Beirut’s songs always have a sense of setting, and an uncanny ability to evoke feelings linked to those places. With Gulag Orkestar, they took us on a wild ride across the Balkans; we then travelled to France with The Flying Cup Club, until they brought us down to the exotic South of Mexico with The March of the Zapotec. Now, with The Rip Tide, we are transported to New York, where the album was recorded during last year’s implacable winter.
These aren’t necessarily winter songs; the album as a whole evidently has more pop elements than ever before. However, the songs still retain a sense of personal introspection – a trait often linked to the season. In other words, while the songs may sound lighter, they still feel intimate and personal, which makes for a very interesting listening experience. One thing is for sure though: we get an insight into Zach Condon’s inner workings in a way we never had before.
What is most notable about The Rip Tide is how much he’s toned down the Eastern European influences, and the carnival-esque swirl of instruments that permeated his previous works. This album is a lot more understated and concise but no less powerful; dialed down or not, it simply cannot be mistaken for anything other than a Beirut record. Their instrumentation has always been impeccable, and this is no exception.
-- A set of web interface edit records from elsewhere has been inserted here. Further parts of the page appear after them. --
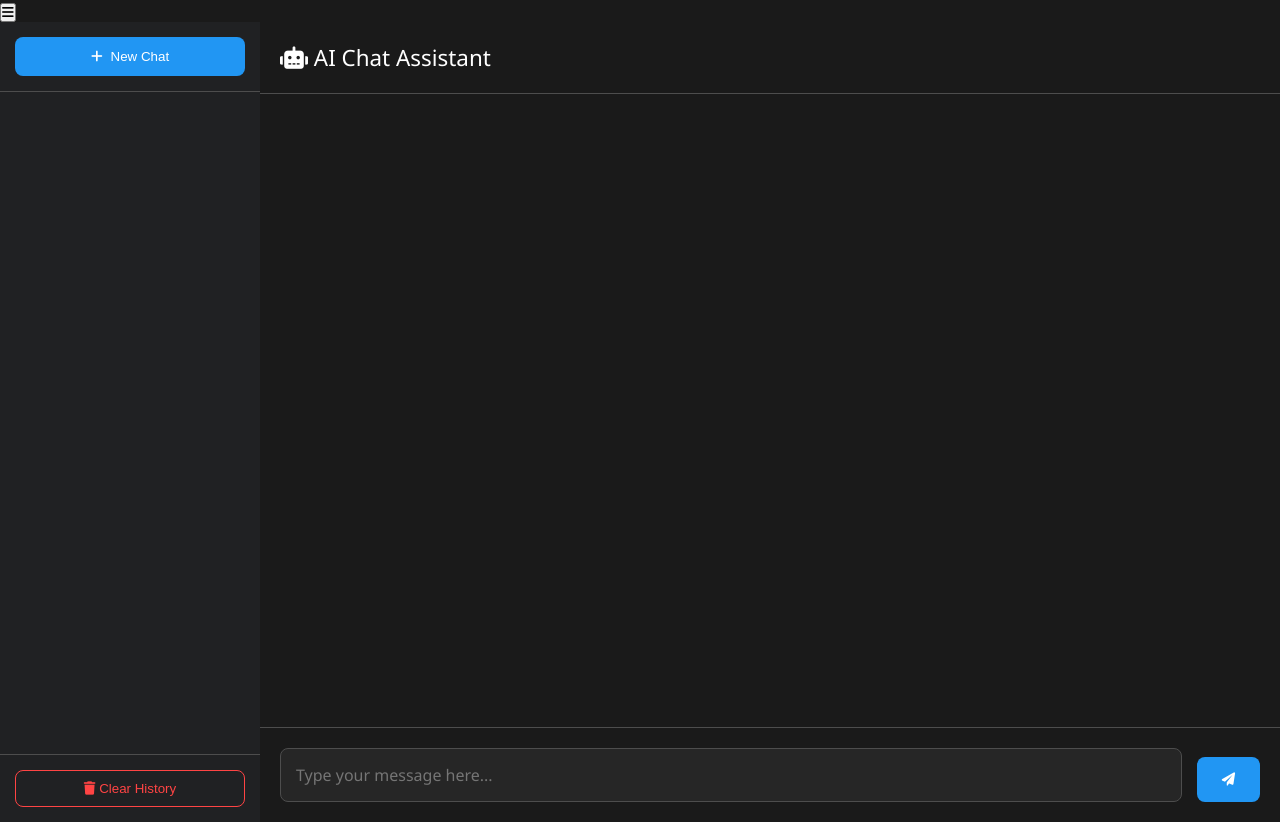
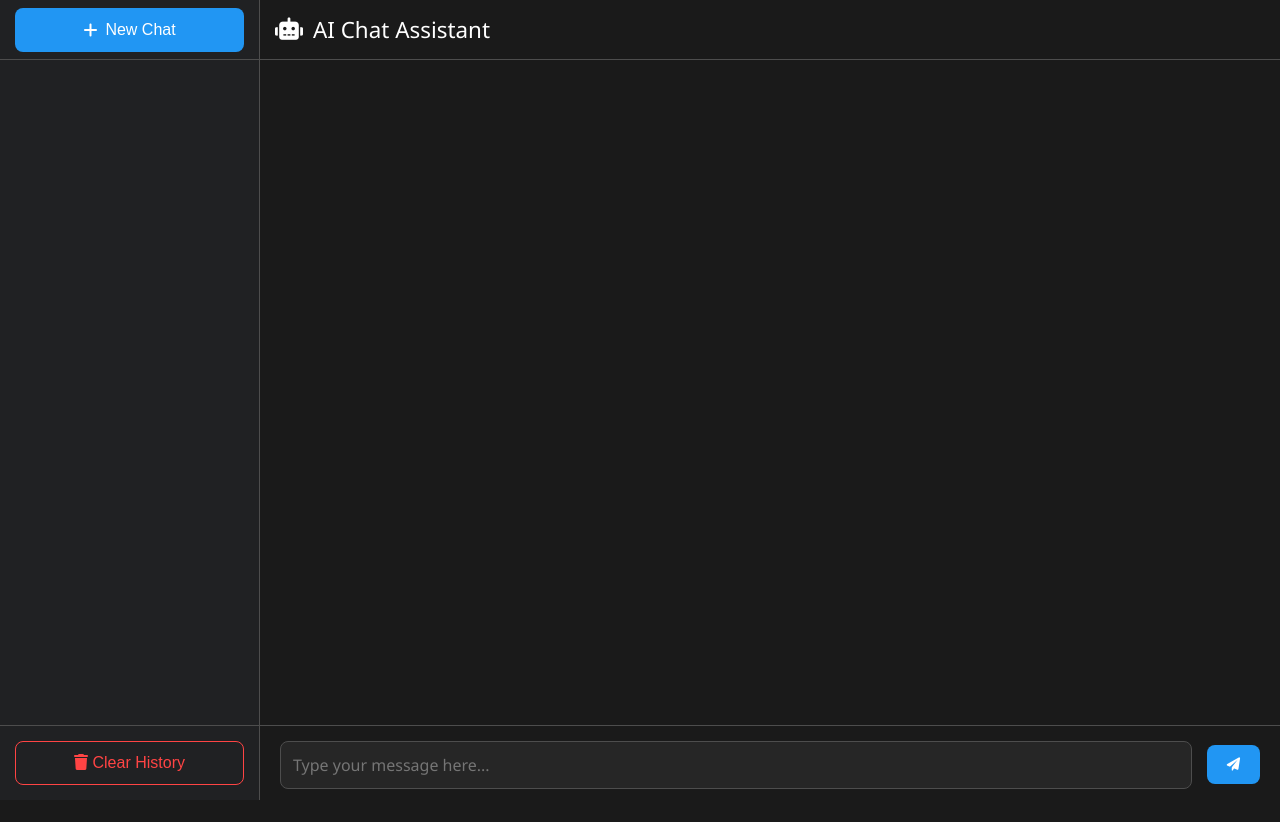
Before and after one commit to vaibhavk10/ChatMate-Ai, a plain HTML site: page index.html in a window 1280 px wide. After the commit the page ends 800 px from the top, so only its background shows below. Drawn offline with Linux system fonts and the light colour scheme.

Commit message:
First Commit

```diff
--- a/style.css
+++ b/style.css
@@ -26,25 +26,32 @@ body {
 .app-container {
     display: flex;
     height: 100vh;
+    margin: 0;
+    padding: 0;
+    background-color: var(--background-dark);
 }
 
 /* Sidebar Styles */
 .sidebar {
     width: 260px;
-    background-color: var(--sidebar-bg);
     display: flex;
     flex-direction: column;
-    transition: transform 0.3s ease;
+    background-color: var(--sidebar-bg);
+    border-right: 1px solid var(--border-color);
+    overflow-y: auto;
 }
 
 .sidebar-header {
-    padding: 15px;
+    padding: 8px 15px;
     border-bottom: 1px solid var(--border-color);
+    display: flex;
+    align-items: center;
+    height: 60px;
 }
 
 .new-chat-btn {
     width: 100%;
-    padding: 12px;
+    padding: 10px 12px;
     background-color: var(--primary-color);
     color: white;
     border: none;
@@ -54,7 +61,10 @@ body {
     align-items: center;
     justify-content: center;
     gap: 8px;
+    font-size: 1em;
+    font-weight: 500;
     transition: background-color 0.3s ease;
+    height: 44px;
 }
 
 .new-chat-btn:hover {
@@ -62,7 +72,7 @@ body {
 }
 
 .chat-history {
-    flex-grow: 1;
+    flex: 1;
     overflow-y: auto;
     padding: 15px;
 }
@@ -142,19 +152,22 @@ body {
 }
 
 .sidebar-footer {
-    padding: 15px;
+    background-color: var(--sidebar-bg);
     border-top: 1px solid var(--border-color);
+    padding: 10px 15px;
+    margin-bottom: 5px;
 }
 
 .clear-history-btn {
     width: 100%;
-    padding: 10px;
+    padding: 12px;
     background-color: transparent;
     color: #ff4444;
     border: 1px solid #ff4444;
     border-radius: 8px;
     cursor: pointer;
     transition: all 0.3s ease;
+    font-size: 1em;
 }
 
 .clear-history-btn:hover {
@@ -164,7 +177,7 @@ body {
 
 /* Main Content Styles */
 .main-content {
-    flex-grow: 1;
+    flex: 1;
     display: flex;
     flex-direction: column;
     height: 100vh;
@@ -172,35 +185,34 @@ body {
 }
 
 .chat-container {
-    flex-grow: 1;
+    flex: 1;
     display: flex;
     flex-direction: column;
-    height: 100%;
-    overflow: hidden;
+    overflow-y: auto;
 }
 
 .chat-header {
-    position: sticky;
-    top: 0;
-    background-color: var(--background-dark);
-    padding: 20px;
+    padding: 8px 15px;
+    height: 60px;
     border-bottom: 1px solid var(--border-color);
-    z-index: 10;
-    width: 100%;
     display: flex;
     align-items: center;
-    gap: 15px;
+    background-color: var(--background-dark);
 }
 
 .chat-header h2 {
     font-size: 1.4em;
     font-weight: 500;
+    color: var(--text-color);
+    display: flex;
+    align-items: center;
+    gap: 10px;
 }
 
 .chat-messages {
-    flex-grow: 1;
+    flex: 1;
+    overflow-y: auto;
     padding: 20px;
-    overflow-y: auto;
     overflow-x: hidden;
     display: flex;
     flex-direction: column;
@@ -208,10 +220,11 @@ body {
 }
 
 .message {
-    padding: 15px 20px;
+    padding: 12px 16px;
     border-radius: 12px;
     max-width: 85%;
     line-height: 1.5;
+    font-size: 1em;
     position: relative;
     animation: fadeIn 0.3s ease-in-out;
     white-space: pre-wrap;
@@ -246,25 +259,24 @@ body {
 }
 
 .chat-input {
-    position: sticky;
-    bottom: 0;
-    padding: 20px;
     background-color: var(--background-dark);
+    border-top: 1px solid var(--border-color);
+    padding: 10px 20px;
     display: flex;
     gap: 15px;
-    align-items: flex-end;
-    border-top: 1px solid var(--border-color);
+    align-items: center;
+    margin-bottom: 5px;
 }
 
 #user-input {
     flex-grow: 1;
-    padding: 15px;
+    padding: 12px;
     border: 1px solid var(--border-color);
     border-radius: 8px;
     background-color: rgba(255, 255, 255, 0.05);
     color: var(--text-color);
     resize: none;
-    min-height: 50px;
+    min-height: 38px;
     max-height: 200px;
     font-family: inherit;
     font-size: 1em;
@@ -276,7 +288,7 @@ body {
 }
 
 #send-button {
-    padding: 15px 25px;
+    padding: 12px 20px;
     background-color: var(--primary-color);
     color: white;
     border: none;
@@ -358,10 +370,10 @@ body {
 
     /* Add hamburger menu button */
     .mobile-menu-btn {
-        display: block;
+        display: flex;
         position: fixed;
-        top: 10px;
-        left: 10px;
+        top: 12px;
+        left: 15px;
         z-index: 1001;
         background: none;
         border: none;
@@ -369,12 +381,16 @@ body {
         font-size: 1.5em;
         padding: 10px;
         cursor: pointer;
+        width: 40px;
+        height: 40px;
+        align-items: center;
+        justify-content: center;
     }
 
     /* Main content adjustments */
     .main-content {
         width: 100%;
-        padding-bottom: 80px; /* Make space for input area */
+        padding-bottom: 1px; /* Make space for input area */
     }
 
     /* Chat container adjustments */
@@ -439,7 +455,7 @@ body {
     }
 
     .mobile-menu-btn {
-        display: block;
+        display: flex;
         position: fixed;
         top: 12px;
         left: 15px;
@@ -452,11 +468,8 @@ body {
         cursor: pointer;
         width: 40px;
         height: 40px;
-        display: flex;
         align-items: center;
         justify-content: center;
-        border-radius: 8px;
-        transition: background-color 0.3s ease;
     }
 
     .mobile-menu-btn:hover {
@@ -504,3 +517,95 @@ body {
         padding: 10px 15px;
     }
 }
+
+/* Hide hamburger menu in desktop view */
+.mobile-menu-btn {
+    display: none; /* Hidden by default */
+}
+
+/* Only show hamburger menu in mobile view */
+@media (max-width: 768px) {
+    .mobile-menu-btn {
+        display: flex;
+        position: fixed;
+        top: 12px;
+        left: 15px;
+        z-index: 1001;
+        background: none;
+        border: none;
+        color: var(--text-color);
+        font-size: 1.5em;
+        padding: 10px;
+        cursor: pointer;
+        width: 40px;
+        height: 40px;
+        align-items: center;
+        justify-content: center;
+    }
+}
+
+/* Fix the bottom input area */
+.chat-input {
+    position: sticky;
+    bottom: 0;
+    padding: 15px 20px;
+    background-color: var(--background-dark);
+    display: flex;
+    gap: 15px;
+    align-items: center;
+    border-top: 1px solid var(--border-color);
+    margin: 0;
+    padding-bottom: 0.7rem;
+}
+
+#user-input {
+    flex-grow: 1;
+    padding: 12px;
+    border: 1px solid var(--border-color);
+    border-radius: 8px;
+    background-color: rgba(255, 255, 255, 0.05);
+    color: var(--text-color);
+    resize: none;
+    min-height: 45px;
+    max-height: 200px;
+    font-family: inherit;
+    font-size: 1em;
+}
+
+/* Fix the sidebar footer */
+.sidebar-footer {
+    position: sticky;
+    bottom: 0;
+    padding: 15px;
+    border-top: 1px solid var(--border-color);
+    background-color: var(--sidebar-bg);
+    margin: 0;
+    padding-bottom: 5;
+}
+
+.clear-history-btn {
+    width: 100%;
+    padding: 12px;
+    background-color: transparent;
+    color: #ff4444;
+    border: 1px solid #ff4444;
+    border-radius: 8px;
+    cursor: pointer;
+    transition: all 0.3s ease;
+    font-size: 1em;
+}
+
+/* Adjust containers to account for fixed footer heights */
+.chat-container {
+    height: calc(100vh - 130px);
+}
+
+.chat-messages {
+    height: calc(100vh - 130px);
+    overflow-y: auto;
+}
+
+.chat-history {
+    height: calc(100vh - 130px);
+    overflow-y: auto;
+}
```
The album plays so easily… almost effortlessly; each melody and arrangement is careful and thoughtfully placed, which further evidences Condon’s continued mastery of his craft.
The album’s opener, “A Candle’s Fire” is, as the title would suggest, a warm introduction to The Rip Tide; with latent melancholia, Condon muses: “if I had known not to carry on that way, it wouldn’t show in the creases of your face.” The following track is the gorgeous “Santa Fe”, which makes good use of bouncy electronic elements, paired with layered vocals, as Condon declares his love for his hometown: “Sign me up Santa Fe, and call me your son.” The tracks “Payne’s Bay” and “Vagabond” feature catchy and infectious melodies, consistent with the album’s new pop tendency, which definitely recalls Sufjan Stevens. “Port of Call” is another good example of this lighter touch, opening with only a glockenspiel and ukulele, it blows by almost unperceived.
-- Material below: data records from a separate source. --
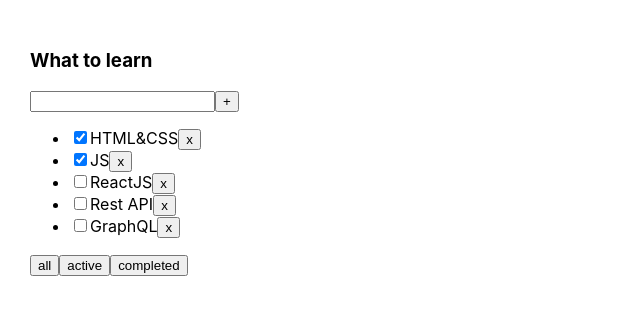
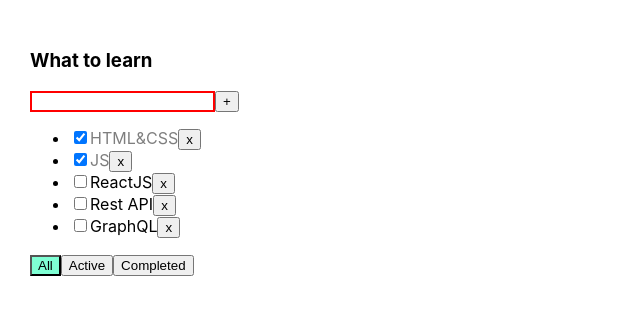
Before and after one commit to Alex-vell/TodoList_inc, a React (Create React App) app: page / in a window 1280 px wide. Shown: the top 314 px of the page, without its empty margins (0-640 px from the left). Built offline with nearby package versions, Linux system fonts and the light colour scheme.

Commit message:
04 - task status , input error

```diff
--- a/src/App.css
+++ b/src/App.css
@@ -6,3 +6,6 @@
 .App > div {
   margin-right: 50px;
 }
+.activeFilter {
+  background-color: aquamarine;
+}
--- a/src/App.tsx
+++ b/src/App.tsx
@@ -1,34 +1,36 @@
 import React, {useState} from 'react';
 import './App.css';
-import {Todolist} from './Todolist';
-import {v1} from "uuid";
+import {TaskType, Todolist} from './Todolist';
+import {v1} from 'uuid';
 
 export type FilterValuesType = "all" | "active" | "completed";
 
 function App() {
 
     let [tasks, setTasks] = useState([
-        { id: v1(), title: "HTML&CSS", isDone: true },
-        { id: v1(), title: "JS", isDone: true },
-        { id: v1(), title: "ReactJS", isDone: false },
-        { id: v1(), title: "Rest API", isDone: false },
-        { id: v1(), title: "GraphQL", isDone: false },
+        {id: v1(), title: "HTML&CSS", isDone: true},
+        {id: v1(), title: "JS", isDone: true},
+        {id: v1(), title: "ReactJS", isDone: false},
+        {id: v1(), title: "Rest API", isDone: false},
+        {id: v1(), title: "GraphQL", isDone: false},
     ]);
 
-    const addTask = (title: string) => {
-        let newTask = { id: v1(), title: title, isDone: true }
-        setTasks([newTask,...tasks])
-    }
 
     function removeTask(id: string) {
         let filteredTasks = tasks.filter(t => t.id != id);
         setTasks(filteredTasks);
     }
+    function addTask(title: string) {
+        if(title.trim()!==''){
+            let task = {id: v1(), title: title.trim(), isDone: false};
+            let newTasks = [task, ...tasks];
+            setTasks(newTasks);
+        }
+
+    }
 
     let [filter, setFilter] = useState<FilterValuesType>("all");
-
     let tasksForTodolist = tasks;
-
     if (filter === "active") {
         tasksForTodolist = tasks.filter(t => t.isDone === false);
     }
@@ -40,13 +42,26 @@
         setFilter(value);
     }
 
+    const changeStatus = (checked:boolean,id:string) => {
+        // console.log(checked);
+        // let currentTask=tasks.find(f=>f.id===id);
+        // if(currentTask){
+        //     currentTask.isDone=checked;
+        //     setTasks([...tasks])
+        // }
+        setTasks(tasks.map(m=>m.id===id ? {...m,isDone:checked }:m ))
+    }
+
     return (
         <div className="App">
             <Todolist title="What to learn"
                       tasks={tasksForTodolist}
                       removeTask={removeTask}
                       changeFilter={changeFilter}
-                      addTask={addTask}/>
+                      addTask={addTask}
+                      changeStatus={changeStatus}
+                      filter={filter}
+            />
         </div>
     );
 }
--- a/src/TodoList.tsx
+++ b/src/TodoList.tsx
@@ -1,78 +1,75 @@
 import React, {ChangeEvent, KeyboardEvent, useState} from 'react';
 import {FilterValuesType} from './App';
-import {Button} from "./components/Button";
+import {Input} from "./components/Input";
+import styles from './Todolist.module.css'
 
-type TaskType = {
+export type TaskType = {
     id: string
     title: string
     isDone: boolean
 }
-
 type PropsType = {
     title: string
     tasks: Array<TaskType>
     removeTask: (taskId: string) => void
     changeFilter: (value: FilterValuesType) => void
     addTask: (title: string) => void
+    changeStatus:(checked:boolean,id:string)=>void
+    filter: FilterValuesType
 }
 
 export function Todolist(props: PropsType) {
-    let[title,setTitle] = useState('')
-    const onChangeHandler = (event:ChangeEvent<HTMLInputElement>) => {
-        setTitle(event.currentTarget.value)
+
+    // let [title, setTitle] = useState("")
+
+    // const addTask = () => {
+    //     props.addTask(title);
+    //     setTitle("");
+    // }
+    // const onChangeHandler = (e: ChangeEvent<HTMLInputElement>) => {
+    //     setTitle(e.currentTarget.value)
+    // }
+    // const onKeyPressHandler = (e: KeyboardEvent<HTMLInputElement>) => {
+    //     if (e.charCode === 13) {
+    //         addTask();
+    //     }
+    // }
+
+    const onAllClickHandler = () => props.changeFilter("all");
+    const onActiveClickHandler = () => props.changeFilter("active");
+    const onCompletedClickHandler = () => props.changeFilter("completed");
+
+    const onChangehanderCheckbox=(event:ChangeEvent<HTMLInputElement>,tID:string)=>{
+        // console.log(event.currentTarget.checked)
+        props.changeStatus(event.currentTarget.checked,tID)
     }
-    const addTaskHandler = () => {
-        props.addTask(title)
-        setTitle('')
-    }
-    const onKeyPressHandler = (event:KeyboardEvent<HTMLInputElement>) => {
-        if(event.key==='Enter'){
-            props.addTask(title)
-            setTitle('')
-        }
-    }
-    /*const changeFilterOneHandler = (valueFilter:FilterValuesType) => {
-      props.changeFilter(valueFilter)
-    }*/
 
-    const removeTaskHandler = (tId: string) => {
-        props.removeTask(tId)
-    }
     return <div>
         <h3>{props.title}</h3>
-        <div>
-            <input value={title} onChange={onChangeHandler} onKeyPress={onKeyPressHandler}/>
-            <button onClick={addTaskHandler}>+</button>
-        </div>
+        <Input title={'+'} callBack={props.addTask}/>
+        {/*<div>*/}
+        {/*    <input value={title}*/}
+        {/*           onChange={ onChangeHandler }*/}
+        {/*           onKeyPress={ onKeyPressHandler }*/}
+        {/*    />*/}
+        {/*    <button onClick={addTask}>+</button>*/}
+        {/*</div>*/}
         <ul>
             {
-                props.tasks.map((t) => {
-
-                    /*const removeTaskHandler = () => {
-                        props.removeTask(t.id)
-                    }*/
-
-                    return(
-                        <li key={t.id}>
-                            <input type="checkbox" checked={t.isDone}/>
-                            <span>{t.title}</span>
-                            <button onClick={()=>removeTaskHandler(t.id)}>x</button>
-                        </li>
-                    )
-                } )
+                props.tasks.map(t => {
+                    const onClickHandler = () => props.removeTask(t.id)
+                    return <li key={t.id}>
+                        <input onChange={(e)=>onChangehanderCheckbox(e,t.id)} type="checkbox" checked={t.isDone}/>
+                        <span className={t.isDone ? styles.isDone : ''}>{t.title}</span>
+                        <button onClick={ onClickHandler }>x</button>
+                    </li>
+                })
             }
         </ul>
         <div>
-            <Button changeFilter={props.changeFilter} title={'all'}/>
-            <Button changeFilter={props.changeFilter} title={'active'}/>
-            <Button changeFilter={props.changeFilter} title={'completed'}/>
-            {/*<button onClick={()=>changeFilterOneHandler('all')}>All</button>
-            <button onClick={()=>changeFilterOneHandler('active')}>Active</button>
-            <button onClick={()=>changeFilterOneHandler('completed')}>Completed</button>*/}
-
-            {/*<button onClick={()=>changeFilterOneHandler('all')}>All</button>
-            <button onClick={()=>changeFilterOneHandler('active')}>Active</button>
-            <button onClick={()=>changeFilterOneHandler('completed')}>Completed</button>*/}
+            <button className={props.filter === 'all' ? styles.activeFilter : ''} onClick={ onAllClickHandler }>All</button>
+            <button className={props.filter === 'active' ? styles.activeFilter : ''} onClick={ onActiveClickHandler }>Active</button>
+            <button className={props.filter === 'completed' ? styles.activeFilter : ''} onClick={ onCompletedClickHandler }>Completed</button>
         </div>
     </div>
 }
--- /dev/null
+++ b/src/Todolist.module.css
@@ -0,0 +1,7 @@
+
+.activeFilter {
+  background-color: aquamarine;
+}
+.isDone {
+  opacity: 0.5;
+}
--- a/src/components/Button.tsx
+++ /dev/null
@@ -1,17 +0,0 @@
-import React from "react";
-import {FilterValuesType} from "../App";
-
-type propsType ={
-    changeFilter: (value: FilterValuesType)=>void
-    title: FilterValuesType
-}
-
-
-export const Button = (props:propsType) => {
-    const changeFilterOneHandler = () => {
-        props.changeFilter(props.title)
-    }
-    return(
-        <button onClick={changeFilterOneHandler}>{props.title}</button>
-    )
-}
--- /dev/null
+++ b/src/components/Input.module.css
@@ -0,0 +1,7 @@
+.error {
+    border: red 2px solid;
+}
+
+.errorMessage {
+    color: red;
+}
--- /dev/null
+++ b/src/components/Input.tsx
@@ -0,0 +1,42 @@
+import React, {ChangeEvent, KeyboardEvent, useState} from "react";
+import styles from './Input.module.css'
+
+type propsType = {
+    title: string
+    callBack:(title:string)=>void
+}
+
+export const Input = (props: propsType) => {
+    let [title, setTitle] = useState("")
+    let [error, setError] = useState(false)
+    const addTaskHandler = () => {
+        props.callBack(title);
+        setTitle("")
+        setError(true)
+    }
+    const onChangeHandler = (e: ChangeEvent<HTMLInputElement>) => {
+        setError(false)
+        setTitle(e.currentTarget.value)
+
+    }
+    const onKeyPressHandler = (e: KeyboardEvent<HTMLInputElement>) => {
+        if (e.charCode === 13) {
+            props.callBack(title);
+            setTitle("")
+            setError(true)
+
+        }
+    }
+    return (
+        <div>
+            <input value={title}
+                   onChange={onChangeHandler}
+                   onKeyPress={onKeyPressHandler}
+                   className={error === false ? styles.error : ''}
+
+            />
+            <button onClick={addTaskHandler}>{props.title}</button>
+            {error && <div className={styles.errorMessage}>Title is required</div>}
+        </div>
+    )
+}
```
“Goshen” is an exquisite song, and probably one of the more simple ones in terms of arrangements. The song recounts the emotions and thoughts of a performer right before he takes the stage: “you’re on in five, it’s time you rise or fail (…) the lights are down, go on inside, they’ve paid.” But his thoughts quickly become tangled with a love crisis: “you’re not the girl I used to know.” The conflict inside of him is evident, as he struggles between what he should do and what is preoccupying his mind. As he steps out to meet the audience, he softly sings: “A fair price I’d pay to be alone.” The album’s title-track runs in the same vein as “Goshen”, showing us more of Condon’s introspectiveness: “This is the house where I can be unknown, be alone.” Not since The March of the Zapotec had his lyrics felt this personal and vulnerable.
While new fans might find more appealing the raw and sprawling sound of Beirut’s previous work – after all, it is undoubtedly more thrilling – old fans will surely appreciate what might very well be the natural progression of their sound. Some might say this album feels safe, but I would argue the exact opposite. Condon takes us to new musical landscapes by taking the greatest risk of all: showing genuine intimacy, stripped of all that gorgeous noise. This album might be a slow-burner, but one which will reward you with each new listen. It possesses nothing less than breathtaking beauty. Really, my only complaint is how short it is: nine tracks are definitely not enough.
The new album is out now via Condon’s very own Pompeii Records. Get it.
[Mp3] Beirut – “Santa Fe”:
[Mp3] Beirut – “Goshen”:
[Mp3] Beirut – “Vagabond”: